Web Letter

It is disheartening that The Nation publishes articles that fail to dig below the surface on an issue that is as crucial to the nation's future as mass immigration.

The United States is probably currently environmentally unsustainable, with its population of around 308 million. The Pew Research Center projects we will grow to 438 million by 2050, 82 percent of that growth due to mass immigration (2008). Waxman-Markey would reduce greenhouse emissions 80 percent by that date. Does anyone really expect that to happen in the face of 40 percent growth? It's not a case of shifting deck chairs on the Titanic, because immigrants' ghg emissions grow an average of fourfold after arrival here (Center for Immigration Studies, 2008).

Then there's the issue of mass immigration taking jobs from the most deprived American workers (as well as a lot of computer programmers and the like). César Chávez understood that an oversupply of cheap labor would undermine his workers' wages, which is why he denounced illegal immigrants to the INS. Nicholas Kristof, the New York Times's most compassionate columnist, also understood this when he looked into it.

The thing he probably was not aware of was the impact of chain migration, or he would not have advocated amnesty for those already here.

Then there is the impact on US education in immigration hot spots. A friend of mine, a hard scientist of high national repute, then at UC Santa Barbara, had a daughter in the third grade at the local public school, which was 80 percent immigrant. He was appalled to learn one day that his daughter was in the thirty-fifth percentile in math, so he rushed in for a teacher conference. "Not to worry," he was told. "Your daughter is the star of the class."

The Nation's editors need to quit being soft-headed about this issue. They also need to realize that, like support for amnesty, opposition is bipartisan. I cast my first presidential vote for George McGovern, and my latest for President Obama. I stumped in New Hampshire for Kerry in '04. The only time I voted against a Democrat for president was John Anderson in 1980. There are plenty more like me. Even a plurality of Americans of Hispanic extraction think there is too much immigration, according to a very recent Zogby poll.
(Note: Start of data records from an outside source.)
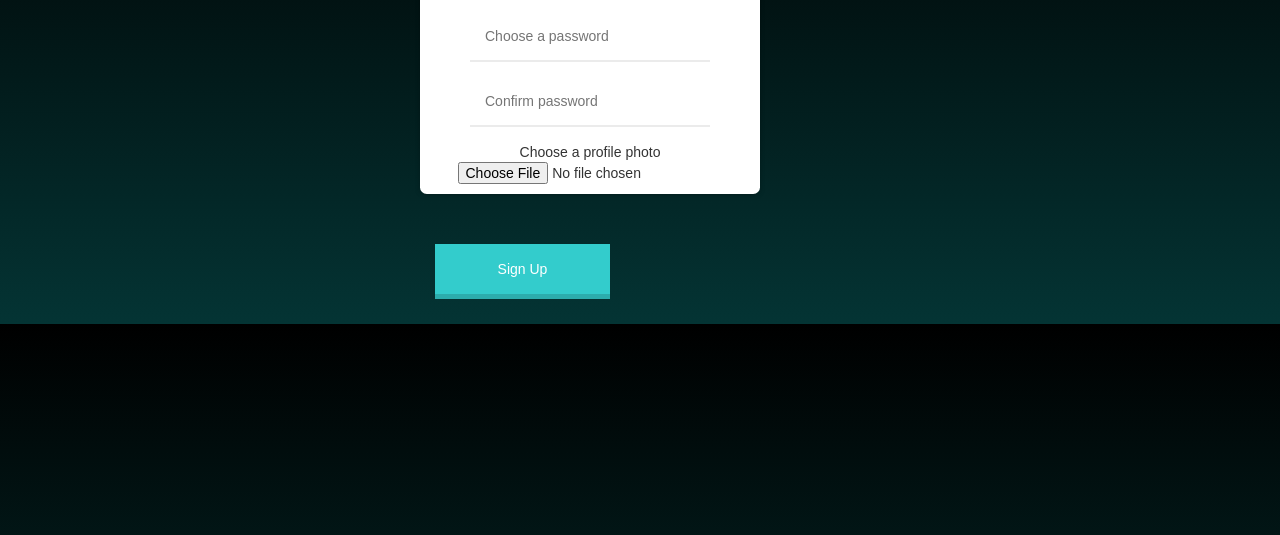
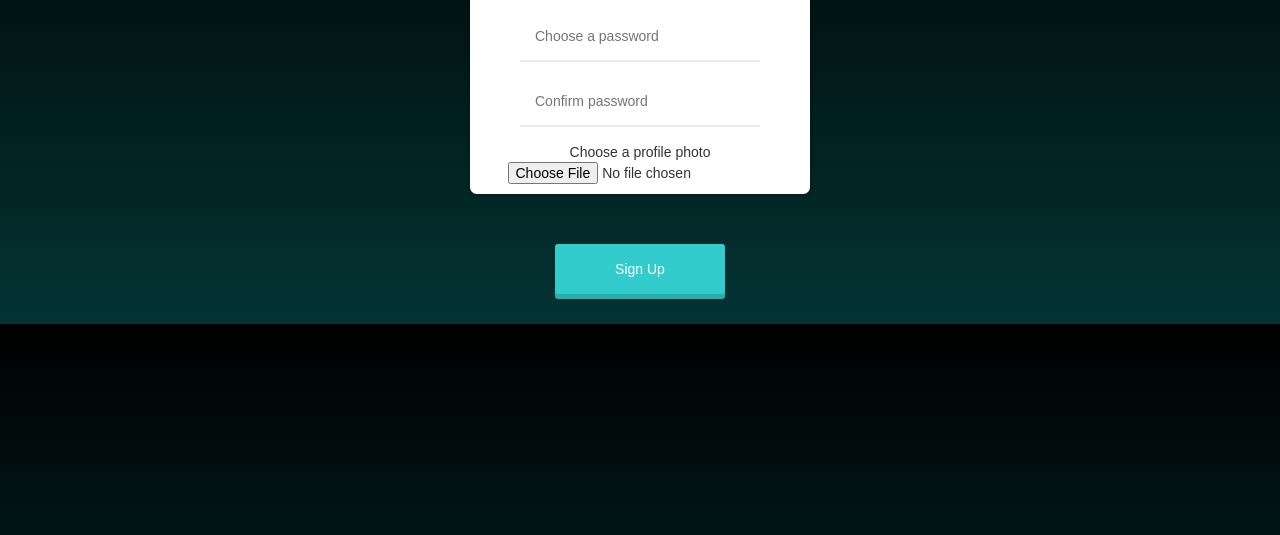
Before and after one commit to FernandaPalacios/what-a-movie, a website: page App/SignUp/signup.html in a window 1280 px wide. Shown: the part 183-718 px from the top of the page. Drawn offline with nearby package versions, Linux system fonts and the light colour scheme.

Commit message:
style sign up page button

```diff
--- a/App/Login/index.css
+++ b/App/Login/index.css
@@ -87,5 +87,5 @@ margin-left: 4px;
 
 #SignUpPage{
     cursor: pointer;
-    color: blue;
+    color: #337DFF;
 }
--- a/App/SignUp/signup.css
+++ b/App/SignUp/signup.css
@@ -73,7 +73,8 @@ h1, input {
 
 .inputButton {
     position: relative;
-    width: 85%;
+    width: 50%;
+    border-radius: .30rem;
     height: 50px;
     display: block;
     margin: 30px auto 30px;
@@ -126,3 +127,6 @@ font-family: cursive;
     align-items: center;
     text-align: center !important;
 }
+#signup_box{
+    margin:auto;
+}
--- a/App/SignUp/signup.html
+++ b/App/SignUp/signup.html
@@ -17,7 +17,7 @@
 
 <div>
 <div class="container" >
-    <div class="col-md-6" id="signup_box">
+    <div id="signup_box">
         <div id="logbox"  >
             <form id="signup" method="post" action="/signup" >
                 <h1>Create an Account</h1>
```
Those who want to help the world's underprivileged should work on ways of helping make their home countries more livable and more economically viable. We can't bring them all here, and we owe our own underprivileged the opportunities to get ahead. But America's poorest, most of whose parents made better wages packing meat ($25/hr [inflation-adjusted] then, as opposed to $8/hr today), assembling cars, building homes, etc., for obvious psychological reasons can't hope to compete for today's s--- wages with Third World natives for whom these wages represent wealth.

David Holzman
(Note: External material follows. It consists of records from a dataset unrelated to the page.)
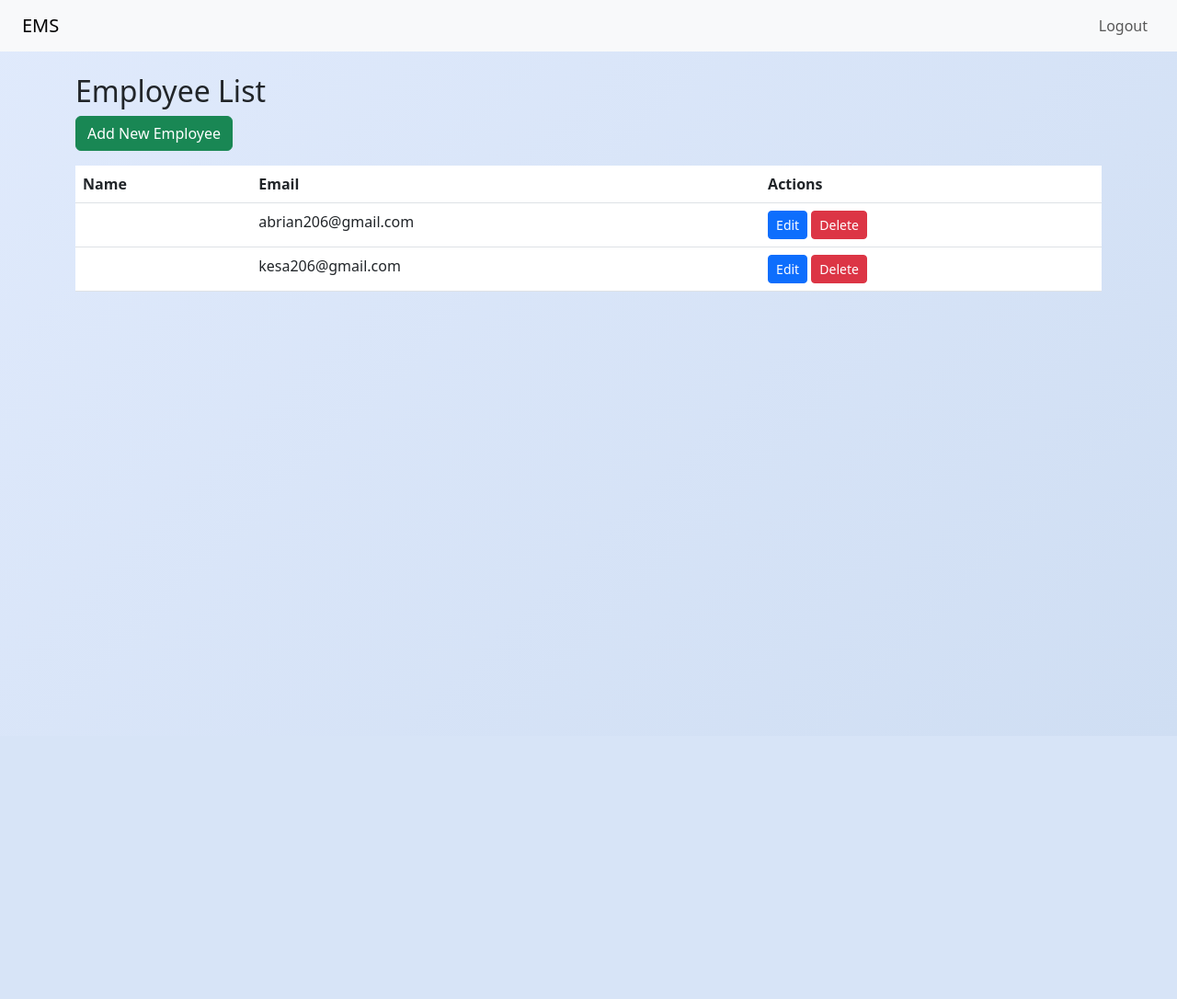
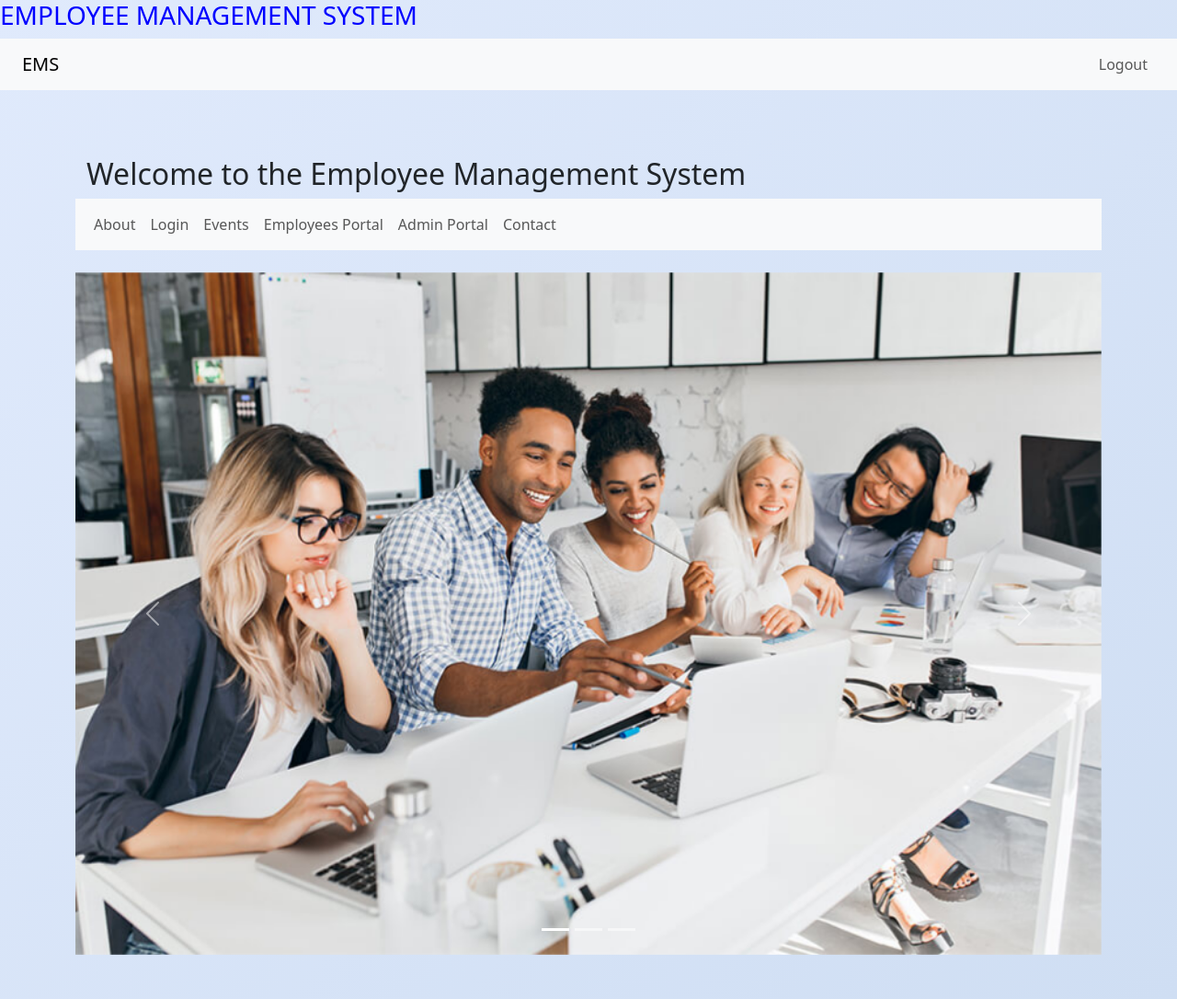
Before and after one commit to Wafula206/Employee_management_system, a Django app: page / in a window 1280 px wide. Shown: the whole page at 92% size. Before the commit the page ends 317 px from the top, so only its background shows below. Run offline with Django 5.2, Linux system fonts and the light colour scheme; a user stored in the database is signed in; data comes from the database, SQL or seed files in the repository; both versions use the stored data as it was after the commit.

Commit message:
added home page with nav links

```diff
--- a/Employee_Management/templates/base.html
+++ b/Employee_Management/Employee_Management/templates/base.html
@@ -10,8 +10,10 @@
             min-height: 100vh;
         }
     </style>
+    <link rel="stylesheet" href="style.css">
 </head>
 <body>
+    <h3>EMPLOYEE MANAGEMENT SYSTEM</h3>
     <nav class="navbar navbar-expand-lg navbar-light bg-light px-4">
         <a class="navbar-brand" href="{% url 'employee_list' %}">EMS</a>
         <div class="collapse navbar-collapse">
--- /dev/null
+++ b/Employee_Management/Employee_Management/templates/employees/homepage.html
@@ -0,0 +1,53 @@
+
+{% extends 'base.html' %}
+{% load static %}
+{% block content %}
+<div class="container mt-5">
+    <h2>Welcome to the Employee Management System</h2>
+</div>
+
+<nav class="navbar navbar-expand-lg navbar-light bg-light mb-4">
+  <div class="container-fluid">
+    <button class="navbar-toggler" type="button" data-bs-toggle="collapse" data-bs-target="#navbarNav"
+      aria-controls="navbarNav" aria-expanded="false" aria-label="Toggle navigation">
+      <span class="navbar-toggler-icon"></span>
+    </button>
+    <div class="collapse navbar-collapse" id="navbarNav">
+      <ul class="navbar-nav">
+        <li class="nav-item"><a class="nav-link" href="{% url 'about' %}">About</a></li>
+        <li class="nav-item"><a class="nav-link" href="{% url 'login' %}">Login</a></li>
+        <li class="nav-item"><a class="nav-link" href="{% url 'events' %}">Events</a></li>
+        <li class="nav-item"><a class="nav-link" href="{% url 'employee_portal' %}">Employees Portal</a></li>
+        <li class="nav-item"><a class="nav-link" href="{% url 'admin_profile' %}">Admin Portal</a></li>
+        <li class="nav-item"><a class="nav-link" href="{% url 'contact' %}">Contact</a></li>
+      </ul>
+    </div>
+  </div>
+</nav>
+
+<!-- Bootstrap Carousel -->
+<div id="carouselExampleIndicators" class="carousel slide mb-4" data-bs-ride="carousel">
+  <div class="carousel-indicators">
+    <button type="button" data-bs-target="#carouselExampleIndicators" data-bs-slide-to="0" class="active"></button>
+    <button type="button" data-bs-target="#carouselExampleIndicators" data-bs-slide-to="1"></button>
+    <button type="button" data-bs-target="#carouselExampleIndicators" data-bs-slide-to="2"></button>
+  </div>
+  <div class="carousel-inner">
+    <div class="carousel-item active">
+      <img src="{% static 'images/EmployeesImg.jpg' %}" class="d-block w-100" alt="First slide">
+    </div>
+    <div class="carousel-item">
+      <img src="#{% static 'images/bryn.jpg' %}" class="d-block w-100" alt="Second slide">
+    </div>
+    <div class="carousel-item">
+      <img src="{% static 'images/sec2.jpeg' %}" class="d-block w-100" alt="Third slide">
+    </div>
+  </div>
+  <button class="carousel-control-prev" type="button" data-bs-target="#carouselExampleIndicators" data-bs-slide="prev">
+    <span class="carousel-control-prev-icon"></span>
+  </button>
+  <button class="carousel-control-next" type="button" data-bs-target="#carouselExampleIndicators" data-bs-slide="next">
+    <span class="carousel-control-next-icon"></span>
+  </button>
+</div>
+{% endblock %}
--- /dev/null
+++ b/Employee_Management/Employee_Management/templates/style.css
@@ -0,0 +1,3 @@
+h3{
+    color: blue;
+}
--- a/Employee_Management/Employee_Management/urls.py
+++ b/Employee_Management/Employee_Management/urls.py
@@ -1,10 +1,8 @@
-# Employee_Management/urls.py
-
 from django.contrib import admin
-from django.urls import path, include  # 👈 include is important
+from django.urls import path, include
 
 urlpatterns = [
     path('admin/', admin.site.urls),
-    path('', include('employees.urls')),  # 👈 This connects the homepage
-    path('accounts/', include('django.contrib.auth.urls')),  # <-- Add this line
+    path('', include('employees.urls')),  # Homepage and app URLs
+    path('accounts/', include('django.contrib.auth.urls')),  # Login/logout/password URLs
 ]
--- a/Employee_Management/employees/urls.py
+++ b/Employee_Management/employees/urls.py
@@ -2,9 +2,15 @@
 from . import views
 
 urlpatterns = [
-    path('', views.EmployeeListView.as_view(), name='employee_list'),  # List all employees
+    path('', views.homepage, name='homepage'),  # Homepage with links
+    path('employees/', views.EmployeeListView.as_view(), name='employee_list'),  # List all employees
     path('create/', views.EmployeeCreateView.as_view(), name='employee_create'),  # Add new employee
     path('<int:pk>/edit/', views.EmployeeUpdateView.as_view(), name='employee_update'),  # Edit employee
-     path('<int:pk>/delete/', views.EmployeeDeleteView.as_view(), name='employee_delete'),
-   # path('home/', views.homepage, name='homepage'),  # Coming Soon (optional)
+    path('<int:pk>/delete/', views.EmployeeDeleteView.as_view(), name='employee_delete'),
+    path('about/', views.about, name='about'),
+    path('events/', views.events, name='events'),
+    path('employee-portal/', views.employee_portal, name='employee_portal'),
+    path('admin/profile/', views.admin_profile, name='admin_profile'),  # if you have this view
+    path('contact/', views.contact, name='contact'),
+    path('admin-profile/', views.admin_profile, name='admin_profile'),
 ]
--- a/Employee_Management/employees/views.py
+++ b/Employee_Management/employees/views.py
@@ -3,6 +3,32 @@
 from django.urls import reverse_lazy
 from .models import Employee
 from .forms import EmployeeForm
+
+#admin profile view
+from django.contrib.auth.decorators import login_required, user_passes_test
+@login_required
+@user_passes_test(lambda u: u.is_staff)
+def admin_profile(request):
+    return render(request, 'employees/admin_profile.html')
+#homepage
+
+from django.shortcuts import render
+
+def homepage(request):
+    return render(request, 'employees/homepage.html')
+
+def about(request):
+    return render(request, 'employees/about.html')
+
+def events(request):
+    return render(request, 'employees/events.html')
+
+def employee_portal(request):
+    return render(request, 'employees/employee_portal.html')
+
+def contact(request):
+    return render(request, 'employees/contact.html')
+
 
 class EmployeeListView(LoginRequiredMixin, UserPassesTestMixin, ListView):
     model = Employee
```
Also changed, not shown: Employee_Management/Employee_Management/settings.py (+5 -2 lines), Employee_Management/Employee_Management/templates/employees/admin_profile.html (added, +14 -0 lines), Employee_Management/Employee_Management/templates/employees/events.html (added, +15 -0 lines), Employee_Management/Employee_Management/templates/registration/login.html (added, +12 -0 lines), Employee_Management/Employee_Management/static/images/EmployeesImg.jpg (added), Employee_Management/Employee_Management/static/images/bryn.jpg (added), Employee_Management/Employee_Management/static/images/sec2.jpeg (added), Employee_Management/Employee_Management/templates/employees/employee_form.html (renamed from Employee_Management/employees/templates/employees/employee_form.html), Employee_Management/Employee_Management/templates/employees/employee_list.html (renamed from Employee_Management/employees/templates/employees/employee_list.html), Employee_Management/db.sqlite3, 1 other file.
Lexington, MA

Mar 23 2010 - 11:53pm

Web Letter

A focus on immigration ignores the deeper problem with Mexico's economy--monopolization. The legalization of undocumented immigrants in the United States plays right into the hands of Mexico's plutocrats like Carlos Slim and others who use their wealth to control the Mexican presidency and legislators. An honest concern for Mexicans who suffer economically would demand an end to those monopolies and a fair distribution of Mexico's wealth.

Bud Ilic

Bloomington, IL

Mar 23 2010 - 4:28pm

Web Letter

I think our current immigration policy is backwards. Instead of allowing in educated immigrants legally we are allowing in uneducated immigrants illegally. Educated immigrants would create more jobs, open more businesses, drain fewer dwindling resources and provide a bigger contribution to the tax base. Educated immigrants would provide more valuable human capital to help America face the challenge of the twenty-first century.

Unfortunately, we have chosen the opposite path. We allow in, illegally, uneducated immigrants who can't speak English (our common bond), who place a huge drain on public resources and commit an inordinate amount of crime.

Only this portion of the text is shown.